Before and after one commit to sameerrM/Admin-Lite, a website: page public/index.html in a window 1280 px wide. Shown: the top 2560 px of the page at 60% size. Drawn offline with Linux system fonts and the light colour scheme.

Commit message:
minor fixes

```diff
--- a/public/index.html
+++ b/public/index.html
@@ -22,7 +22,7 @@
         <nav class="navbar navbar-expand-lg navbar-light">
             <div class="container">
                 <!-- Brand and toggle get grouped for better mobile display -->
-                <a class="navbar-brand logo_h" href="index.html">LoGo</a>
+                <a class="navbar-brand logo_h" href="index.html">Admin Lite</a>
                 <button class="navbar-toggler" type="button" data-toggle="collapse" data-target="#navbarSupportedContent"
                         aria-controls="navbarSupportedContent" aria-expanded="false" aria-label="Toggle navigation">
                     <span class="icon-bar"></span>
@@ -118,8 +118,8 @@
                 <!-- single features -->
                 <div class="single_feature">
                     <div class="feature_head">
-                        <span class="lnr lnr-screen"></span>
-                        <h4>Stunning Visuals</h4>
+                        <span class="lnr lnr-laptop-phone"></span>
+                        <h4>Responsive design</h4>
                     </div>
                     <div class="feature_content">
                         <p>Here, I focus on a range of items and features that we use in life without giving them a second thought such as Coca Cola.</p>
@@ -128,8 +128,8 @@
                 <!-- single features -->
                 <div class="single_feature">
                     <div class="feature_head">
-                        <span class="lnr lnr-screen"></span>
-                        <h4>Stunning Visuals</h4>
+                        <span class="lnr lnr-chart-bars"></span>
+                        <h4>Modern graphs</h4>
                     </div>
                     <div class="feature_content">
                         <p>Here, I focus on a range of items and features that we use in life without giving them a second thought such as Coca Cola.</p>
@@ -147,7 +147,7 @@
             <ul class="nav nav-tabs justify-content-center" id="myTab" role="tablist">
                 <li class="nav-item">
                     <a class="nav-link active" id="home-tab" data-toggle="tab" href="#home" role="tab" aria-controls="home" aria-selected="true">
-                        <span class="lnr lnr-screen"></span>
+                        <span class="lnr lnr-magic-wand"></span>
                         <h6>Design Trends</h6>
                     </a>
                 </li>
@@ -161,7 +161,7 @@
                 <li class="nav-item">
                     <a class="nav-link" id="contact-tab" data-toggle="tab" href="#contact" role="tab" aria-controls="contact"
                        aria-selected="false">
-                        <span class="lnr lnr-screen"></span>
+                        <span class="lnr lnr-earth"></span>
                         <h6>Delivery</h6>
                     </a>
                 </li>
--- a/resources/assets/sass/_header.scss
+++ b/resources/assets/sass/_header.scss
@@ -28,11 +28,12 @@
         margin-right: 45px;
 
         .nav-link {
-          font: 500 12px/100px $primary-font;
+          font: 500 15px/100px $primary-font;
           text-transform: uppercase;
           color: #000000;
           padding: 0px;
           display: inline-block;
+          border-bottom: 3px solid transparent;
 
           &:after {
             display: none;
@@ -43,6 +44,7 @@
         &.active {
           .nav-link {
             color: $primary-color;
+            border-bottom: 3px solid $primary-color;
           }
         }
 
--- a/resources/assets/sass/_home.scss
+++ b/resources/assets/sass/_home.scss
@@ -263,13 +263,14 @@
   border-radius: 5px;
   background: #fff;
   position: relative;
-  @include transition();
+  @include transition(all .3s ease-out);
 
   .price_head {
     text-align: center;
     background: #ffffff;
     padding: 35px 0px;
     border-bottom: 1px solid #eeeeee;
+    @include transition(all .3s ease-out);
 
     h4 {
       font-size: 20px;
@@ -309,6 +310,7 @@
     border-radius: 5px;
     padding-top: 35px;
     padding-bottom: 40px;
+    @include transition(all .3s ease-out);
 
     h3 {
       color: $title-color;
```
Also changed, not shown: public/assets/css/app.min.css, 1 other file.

_Task statement_
Filter on the word "include": copy each matching line from the entries above.

_Written solution_
-  @include transition();
+  @include transition(all .3s ease-out);
+    @include transition(all .3s ease-out);
+    @include transition(all .3s ease-out);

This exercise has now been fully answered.